*Exercise aim*: Would you go through the records below and copy each line with the string "pracy"?

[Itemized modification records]
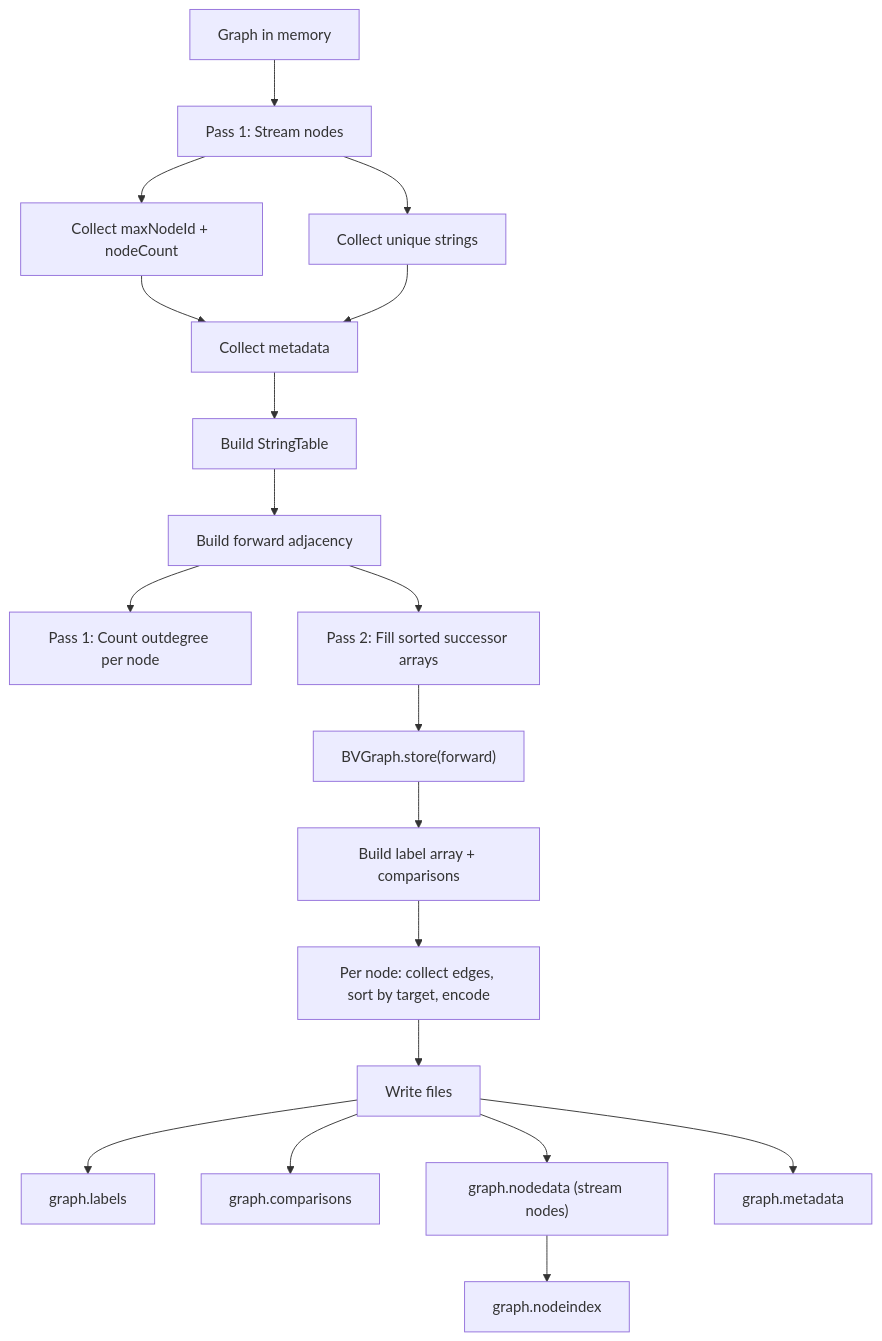
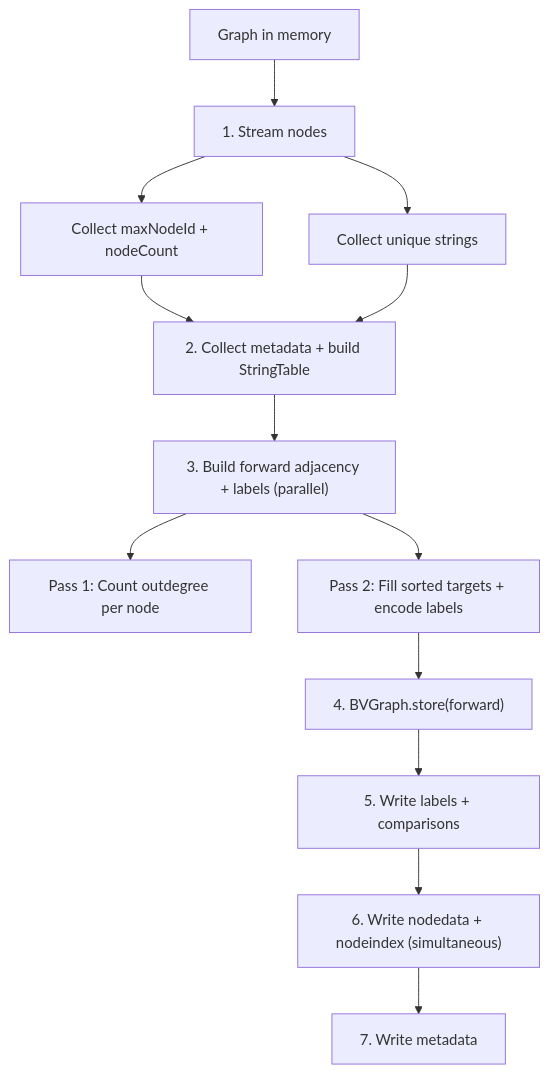
The first of 2 diagrams in docs/webgraph-storage.md (johnsonlee/graphite), drawn with Mermaid before and after one commit. The commit also changed other lines of this file and 3 other files, not shown here.

First line of the commit message:
perf: parallelize buildForwardData (save 9s -> 3.8s @4g, 8 threads) (#62)

````diff
--- a/docs/webgraph-storage.md
+++ b/docs/webgraph-storage.md
@@ -93,20 +56,14 @@
 ```mermaid
 graph TD
-    A[Graph in memory] --> B[Pass 1: Stream nodes]
+    A[Graph in memory] --> B[1. Stream nodes]
     B --> B1[Collect maxNodeId + nodeCount]
     B --> B2[Collect unique strings]
-    B1 & B2 --> C[Collect metadata]
-    C --> D[Build StringTable]
-    D --> E[Build forward adjacency]
-    E --> E1[Pass 1: Count outdegree per node]
-    E --> E2[Pass 2: Fill sorted successor arrays]
-    E2 --> F["BVGraph.store(forward)"]
-    F --> G[Build label array + comparisons]
-    G --> G1[Per node: collect edges, sort by target, encode]
-    G1 --> H[Write files]
-    H --> H1[graph.labels]
-    H --> H2[graph.comparisons]
-    H --> H3["graph.nodedata (stream nodes)"]
-    H3 --> H4[graph.nodeindex]
-    H --> H5[graph.metadata]
+    B1 & B2 --> C[2. Collect metadata + build StringTable]
+    C --> D["3. Build forward adjacency + labels (parallel)"]
+    D --> D1["Pass 1: Count outdegree per node"]
+    D --> D2["Pass 2: Fill sorted targets + encode labels"]
+    D2 --> E["4. BVGraph.store(forward)"]
+    E --> F[5. Write labels + comparisons]
+    F --> G["6. Write nodedata + nodeindex (simultaneous)"]
+    G --> H[7. Write metadata]
 ```
````
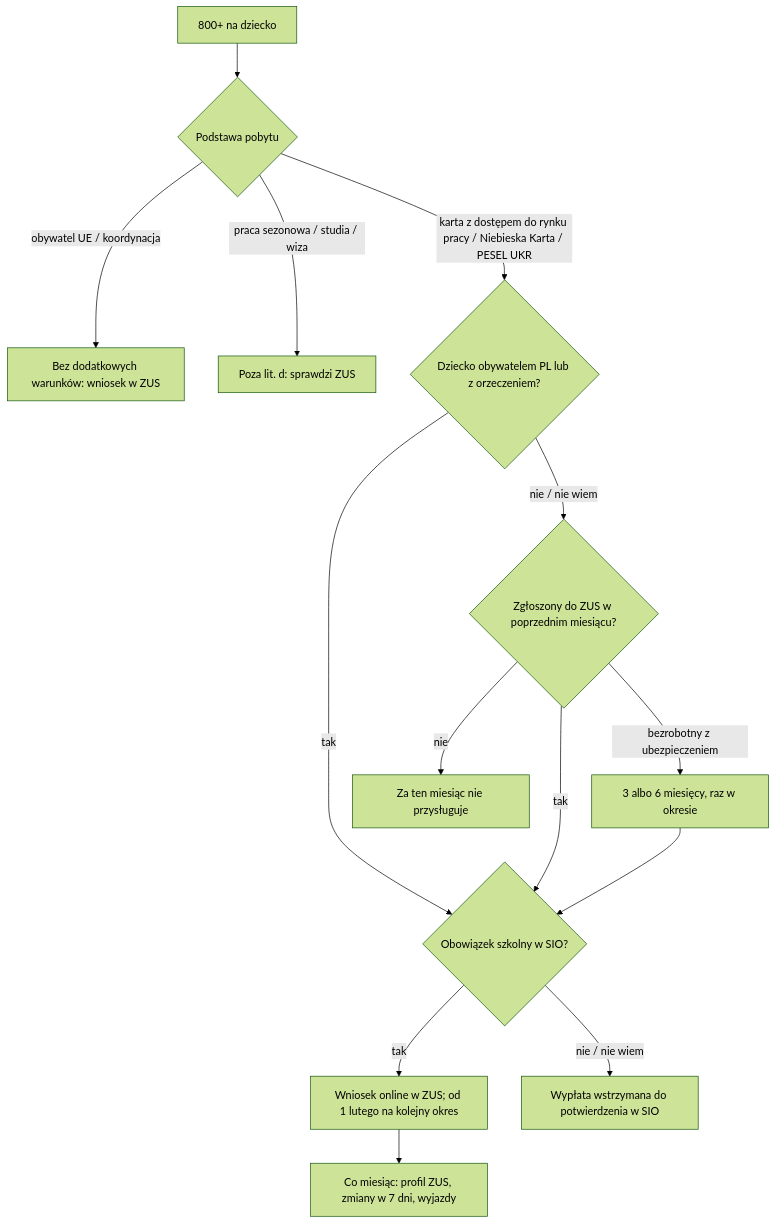
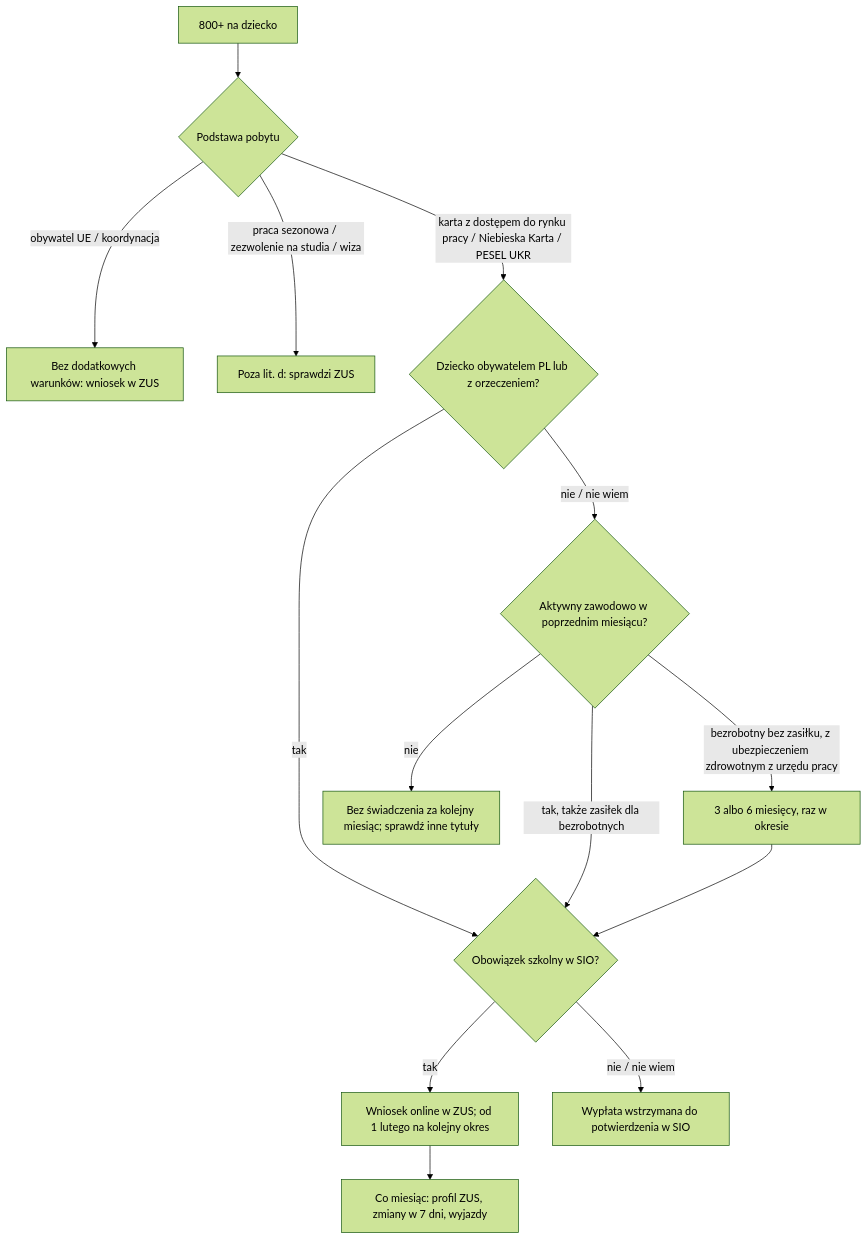
The diagram in docs/formalka-next/maps/child-benefit-800.md (wrzalkosowskilukaszz/formalka-next), drawn with Mermaid (forest theme) before and after one commit. The commit also changed other lines of this file and 9 other files, not shown here.

````diff
--- a/docs/formalka-next/maps/child-benefit-800.md
+++ b/docs/formalka-next/maps/child-benefit-800.md
@@ -117,16 +123,16 @@
 ```mermaid
 flowchart TD
   A[800+ na dziecko] --> B{Podstawa pobytu}
   B -- obywatel UE / koordynacja --> U[Bez dodatkowych warunków: wniosek w ZUS]
-  B -- praca sezonowa / studia / wiza --> X[Poza lit. d: sprawdzi ZUS]
+  B -- praca sezonowa / zezwolenie na studia / wiza --> X[Poza lit. d: sprawdzi ZUS]
   B -- karta z dostępem do rynku pracy / Niebieska Karta / PESEL UKR --> C{Dziecko obywatelem PL lub z orzeczeniem?}
   C -- tak --> S{Obowiązek szkolny w SIO?}
-  C -- nie / nie wiem --> W{Zgłoszony do ZUS w poprzednim miesiącu?}
-  W -- tak --> S
-  W -- bezrobotny z ubezpieczeniem --> W3[3 albo 6 miesięcy, raz w okresie]
-  W -- nie --> N[Za ten miesiąc nie przysługuje]
+  C -- nie / nie wiem --> W{Aktywny zawodowo w poprzednim miesiącu?}
+  W -- tak, także zasiłek dla bezrobotnych --> S
+  W -- bezrobotny bez zasiłku, z ubezpieczeniem zdrowotnym z urzędu pracy --> W3[3 albo 6 miesięcy, raz w okresie]
+  W -- nie --> N[Bez świadczenia za kolejny miesiąc; sprawdź inne tytuły]
   W3 --> S
   S -- tak --> Z[Wniosek online w ZUS; od 1 lutego na kolejny okres]
   S -- nie / nie wiem --> H[Wypłata wstrzymana do potwierdzenia w SIO]
   Z --> M[Co miesiąc: profil ZUS, zmiany w 7 dni, wyjazdy]
 ```
````
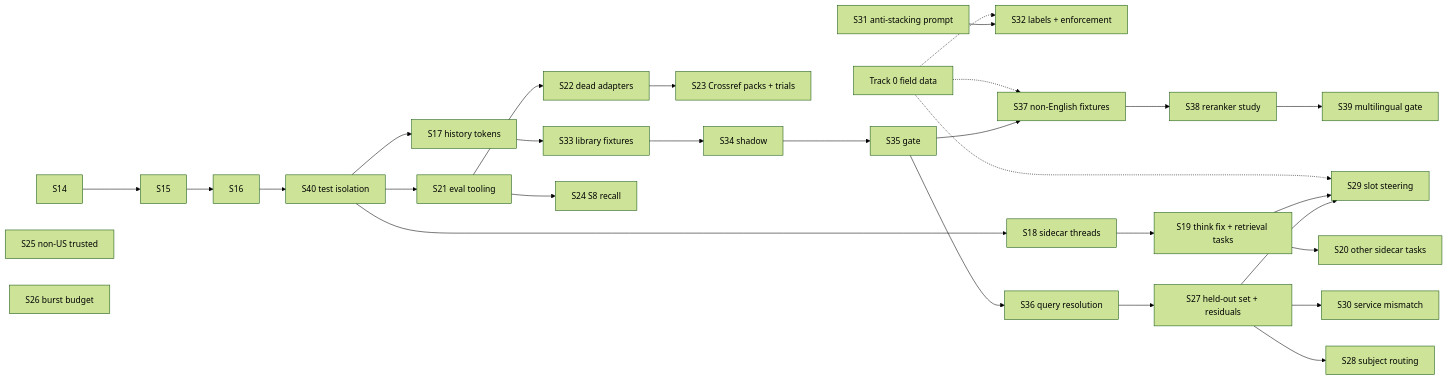
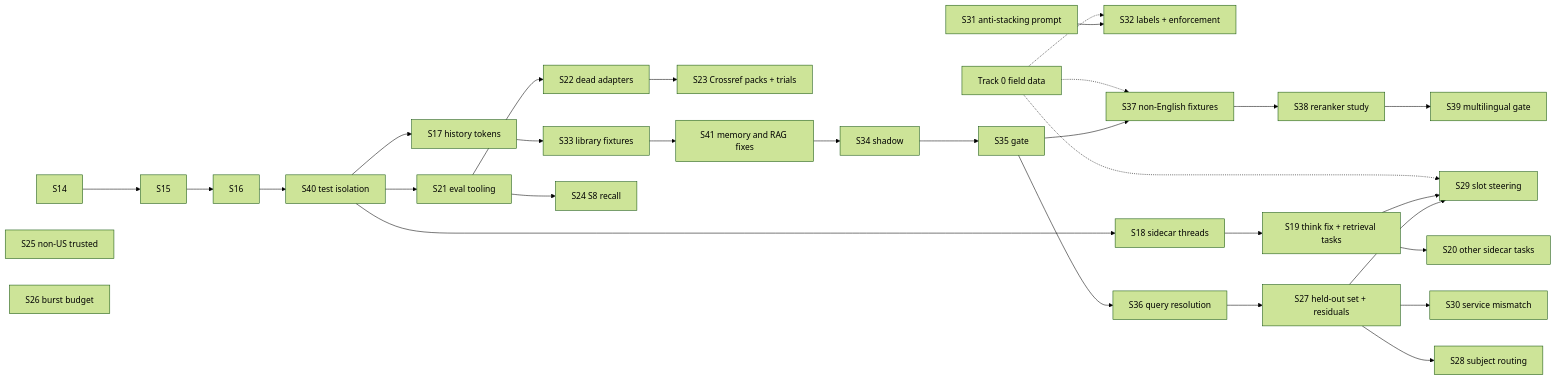
One commit to dagaza/Qube changed the diagram in docs/knowledge_retrieval_followups.md. Above: the diagram before and after it, drawn with Mermaid (forest theme). The commit also changed other lines of this file and 26 other files, not shown here.

First line of the commit message:
Knowledge-retrieval follow-ups, S33: library and memory fixtures, replay harness and baselines on three embedders (V63–V68, D42, D43)

````diff
--- a/docs/knowledge_retrieval_followups.md
+++ b/docs/knowledge_retrieval_followups.md
@@ -83,20 +83,20 @@
 ```mermaid
 flowchart LR
   T0[Track 0 field data] -.-> S29
   T0 -.-> S32
   T0 -.-> S37
   S14 --> S15 --> S16
   S16 --> S40[S40 test isolation] --> S17[S17 history tokens]
   S40 --> S18[S18 sidecar threads] --> S19[S19 think fix + retrieval tasks] --> S20[S20 other sidecar tasks]
   S40 --> S21[S21 eval tooling] --> S22[S22 dead adapters] --> S23[S23 Crossref packs + trials]
-  S17 --> S33[S33 library fixtures] --> S34[S34 shadow] --> S35[S35 gate] --> S36[S36 query resolution]
+  S17 --> S33[S33 library fixtures] --> S41[S41 memory and RAG fixes] --> S34[S34 shadow] --> S35[S35 gate] --> S36[S36 query resolution]
   S36 --> S27[S27 held-out set + residuals] --> S28[S28 subject routing]
   S19 --> S29[S29 slot steering]
   S27 --> S29
   S27 --> S30[S30 service mismatch]
   S31[S31 anti-stacking prompt] --> S32[S32 labels + enforcement]
   S21 --> S24[S24 S8 recall]
   S25[S25 non-US trusted]
   S26[S26 burst budget]
   S35 --> S37[S37 non-English fixtures] --> S38[S38 reranker study] --> S39[S39 multilingual gate]
 ```
````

*Task solution*:
   B -- karta z dostępem do rynku pracy / Niebieska Karta / PESEL UKR --> C{Dziecko obywatelem PL lub z orzeczeniem?}
+  W -- bezrobotny bez zasiłku, z ubezpieczeniem zdrowotnym z urzędu pracy --> W3[3 albo 6 miesięcy, raz w okresie]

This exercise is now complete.